Quality of school and degree: How well does a school and their degree program rank when compared with others? What's the school overall reputation?
Accreditation: Is the school accredited and therefore meets specific standards for education quality?
Type of program: Will a fully online program or a hybrid one best suit your needs? Would you be able to attend classes at a specified time - a synchronous program - or does your personal schedule require more flexibility - an asynchronous program?
Affordability: Understand the full cost of tuition and fees for the program. Ask whether the school offers alternative payment plans or guaranteed tuition plans, as both of those options may make attending college more feasible.
Financial aid: See what might be available either through the school, federal programs or even privately funded scholarships and grants. Ask if the school accepts transfer credit or "life experience" credit - both of which can offset your cost.
Student services: Does the school offer career counseling and placement services? How about academic counseling?
Type of school: Is the school public or private? Is it a not-for-profit or for-profit institution? Consider how or whether these factors might impact your decision.

Degree & Career Match-Up Tool

Explore degrees by Subject
Type the name of a degree program/subject into our Degree & Career Match-Up tool to see current data on related careers, such as salary, employment numbers, and projected job openings.
Explore degrees by Occupation
Enter a job title into our Degree & Career Match-Up tool to see which degree subject is typically associated with it. You'll also find employment outlook info such as salary and projected job openings.

Before You Enroll

Consider financial aid options and entry-level tests

The cost of higher education continues to increase, so it's wise to learn about financial aid, grants and scholarship options before you enroll. Make sure you understand:

And depending on the degree and college you choose, you may be required to take entry-level tests. These are the most common ones:

SAT: This exam tests your skills in reading, writing, language and mathematics (with a calculator) and math (without a calculator).

ACT: This multiple-choice exam tests your knowledge of English, mathematics, reading and science.

AP: Held in May each year, a good score in this exam could entail college credit and advanced placement in college.

CLEP: Get a qualifying score on any of the 33 examinations and earn credit for subject matter you already know.

GED: This test is for those who have not completed high school. It measures proficiency in science, mathematics, social studies, reading and writing. While a high school diploma is the usual entry-level requirement for 4-year degree programs, most colleges consider passing the GED equivalent to having a high school diploma.

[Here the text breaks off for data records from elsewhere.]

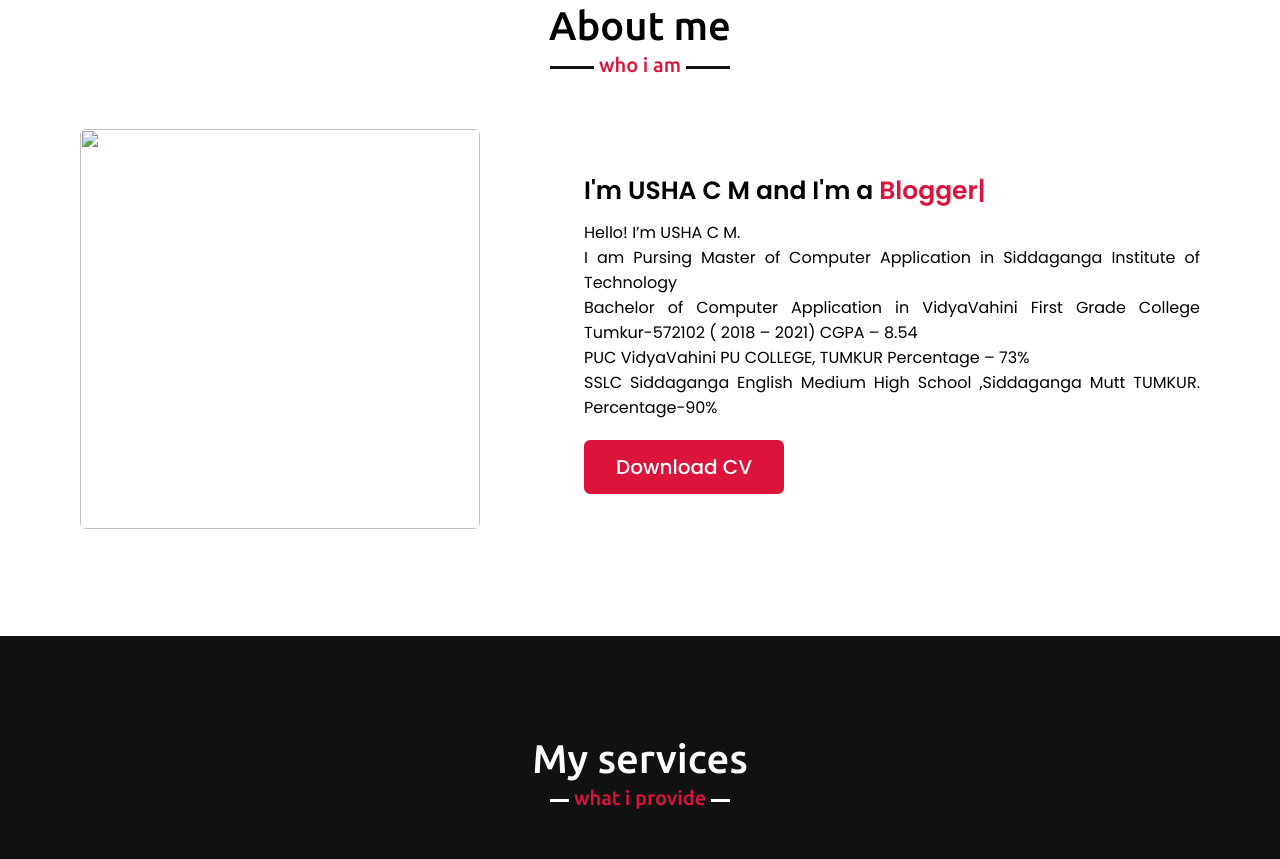
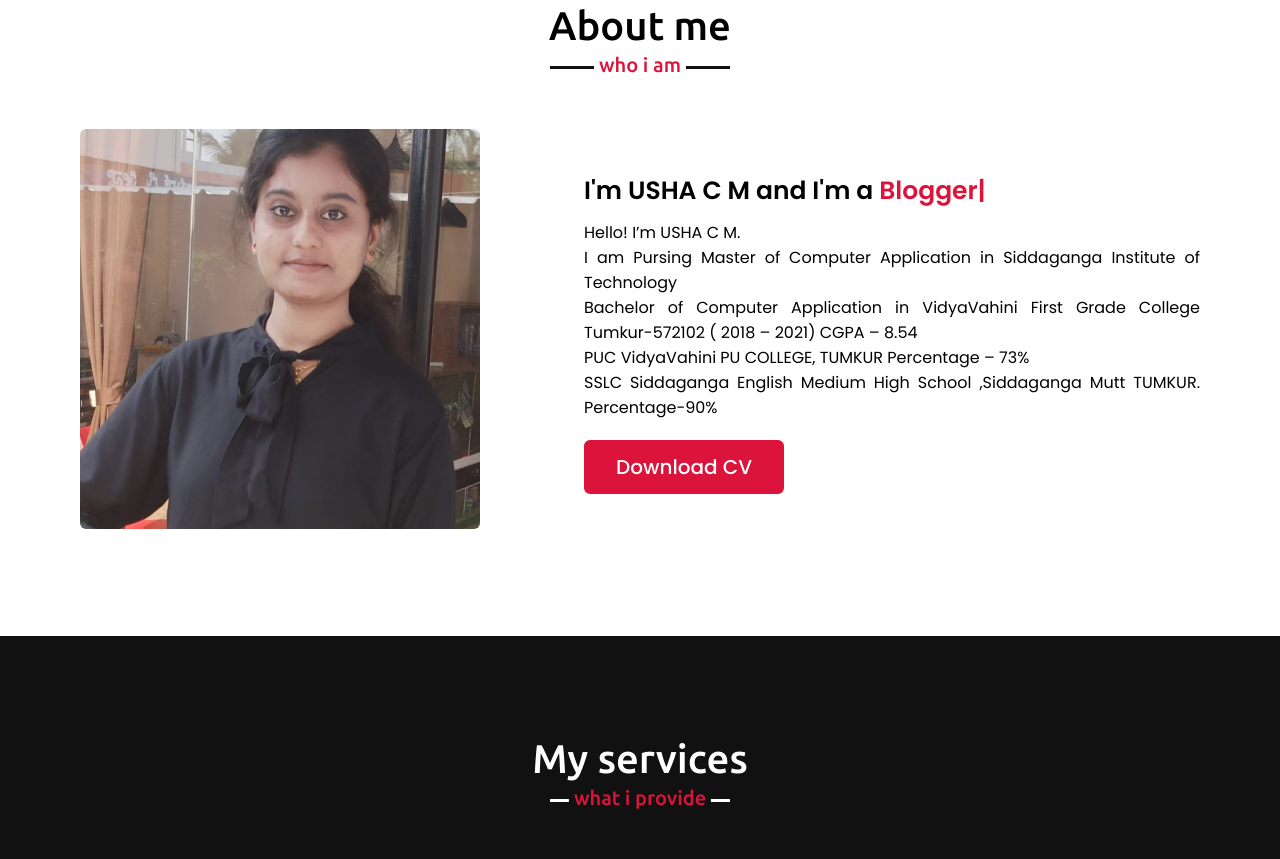
Before and after one commit to cmusha/portfolio, a plain HTML site: page index.html in a window 1280 px wide. Shown: the part 897-1756 px from the top of the page. Drawn offline with nearby package versions, Linux system fonts and the light colour scheme; files whose address does not match are found by name.

Commit message:
Update index.html

```diff
--- a/index.html
+++ b/index.html
@@ -52,7 +52,7 @@
             <h2 class="title">About me</h2>
             <div class="about-content">
                 <div class="column left">
-                    <img src="images/profile-2.jpg" alt="">
+                    <img src="profile-2.jpg" alt="">
                 </div>
                 <div class="column right">
                     <div class="text">I'm USHA C M and I'm a <span class="typing-2"></span></div>
```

  • 2016 Occupational Employment Statistics and 2014-24 Employment Projections, Bureau of Labor Statistics,
  • Earnings and unemployment rates by educational attainment, 2015, Bureau of Labor Statistics, U.S. Department of Labor, accessed July 15, 2016,
  • Online Learning Consortium, accessed July 15, 2016: Grade Level: Tracking Online Education in the United States, February 2015,; Changing Course: Ten Years of Tracking Online Education in the United States, January 2013,;
  • Bachelor's degrees conferred by postsecondary institutions, by field of study, Digest of Education Statistics, National Center for Education Statistics, July 2013, accessed July 15, 2016,
  • How Employers View Your Online Bachelor's Degree, U.S. News and World Report, March 4, 2014, accessed July 15, 2016,
  • FAQs about Accreditation, U.S. Department of Education, accessed July 15, 2016,